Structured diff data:

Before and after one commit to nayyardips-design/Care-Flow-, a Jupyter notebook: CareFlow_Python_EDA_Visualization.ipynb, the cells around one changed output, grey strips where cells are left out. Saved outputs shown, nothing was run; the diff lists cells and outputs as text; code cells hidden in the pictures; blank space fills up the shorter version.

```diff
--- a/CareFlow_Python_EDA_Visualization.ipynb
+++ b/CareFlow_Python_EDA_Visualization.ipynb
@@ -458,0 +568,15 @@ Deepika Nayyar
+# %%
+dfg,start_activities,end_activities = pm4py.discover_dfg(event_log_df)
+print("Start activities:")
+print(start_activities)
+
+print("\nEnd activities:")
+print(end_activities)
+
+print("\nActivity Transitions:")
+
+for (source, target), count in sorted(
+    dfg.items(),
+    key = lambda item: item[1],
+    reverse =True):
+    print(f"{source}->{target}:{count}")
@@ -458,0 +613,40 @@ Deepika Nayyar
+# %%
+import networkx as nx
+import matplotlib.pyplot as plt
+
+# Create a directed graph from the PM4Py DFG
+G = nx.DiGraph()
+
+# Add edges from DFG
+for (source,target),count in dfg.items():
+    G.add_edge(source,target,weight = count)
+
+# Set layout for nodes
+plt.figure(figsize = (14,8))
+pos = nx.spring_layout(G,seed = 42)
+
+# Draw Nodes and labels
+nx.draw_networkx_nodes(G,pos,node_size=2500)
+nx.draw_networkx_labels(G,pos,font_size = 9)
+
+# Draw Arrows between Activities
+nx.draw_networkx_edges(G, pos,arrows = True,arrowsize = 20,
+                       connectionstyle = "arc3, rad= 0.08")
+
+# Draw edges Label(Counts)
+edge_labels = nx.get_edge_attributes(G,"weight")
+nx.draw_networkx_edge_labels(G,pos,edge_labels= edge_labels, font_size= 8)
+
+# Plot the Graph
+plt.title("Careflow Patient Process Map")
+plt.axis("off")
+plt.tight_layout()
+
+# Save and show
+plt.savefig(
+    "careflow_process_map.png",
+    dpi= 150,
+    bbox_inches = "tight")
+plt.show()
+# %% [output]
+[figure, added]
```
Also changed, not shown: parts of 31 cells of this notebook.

Work task>
Exactly as they stand, write out all of the entries.

Answer space>
Before and after one commit to nayyardips-design/Care-Flow-, a Jupyter notebook: CareFlow_Python_EDA_Visualization.ipynb, the cells around one changed output, grey strips where cells are left out. Saved outputs shown, nothing was run; the diff lists cells and outputs as text; code cells hidden in the pictures; blank space fills up the shorter version.

```diff
--- a/CareFlow_Python_EDA_Visualization.ipynb
+++ b/CareFlow_Python_EDA_Visualization.ipynb
@@ -458,0 +568,15 @@ Deepika Nayyar
+# %%
+dfg,start_activities,end_activities = pm4py.discover_dfg(event_log_df)
+print("Start activities:")
+print(start_activities)
+
+print("\nEnd activities:")
+print(end_activities)
+
+print("\nActivity Transitions:")
+
+for (source, target), count in sorted(
+    dfg.items(),
+    key = lambda item: item[1],
+    reverse =True):
+    print(f"{source}->{target}:{count}")
@@ -458,0 +613,40 @@ Deepika Nayyar
+# %%
+import networkx as nx
+import matplotlib.pyplot as plt
+
+# Create a directed graph from the PM4Py DFG
+G = nx.DiGraph()
+
+# Add edges from DFG
+for (source,target),count in dfg.items():
+    G.add_edge(source,target,weight = count)
+
+# Set layout for nodes
+plt.figure(figsize = (14,8))
+pos = nx.spring_layout(G,seed = 42)
+
+# Draw Nodes and labels
+nx.draw_networkx_nodes(G,pos,node_size=2500)
+nx.draw_networkx_labels(G,pos,font_size = 9)
+
+# Draw Arrows between Activities
+nx.draw_networkx_edges(G, pos,arrows = True,arrowsize = 20,
+                       connectionstyle = "arc3, rad= 0.08")
+
+# Draw edges Label(Counts)
+edge_labels = nx.get_edge_attributes(G,"weight")
+nx.draw_networkx_edge_labels(G,pos,edge_labels= edge_labels, font_size= 8)
+
+# Plot the Graph
+plt.title("Careflow Patient Process Map")
+plt.axis("off")
+plt.tight_layout()
+
+# Save and show
+plt.savefig(
+    "careflow_process_map.png",
+    dpi= 150,
+    bbox_inches = "tight")
+plt.show()
+# %% [output]
+[figure, added]
```
Also changed, not shown: parts of 31 cells of this notebook.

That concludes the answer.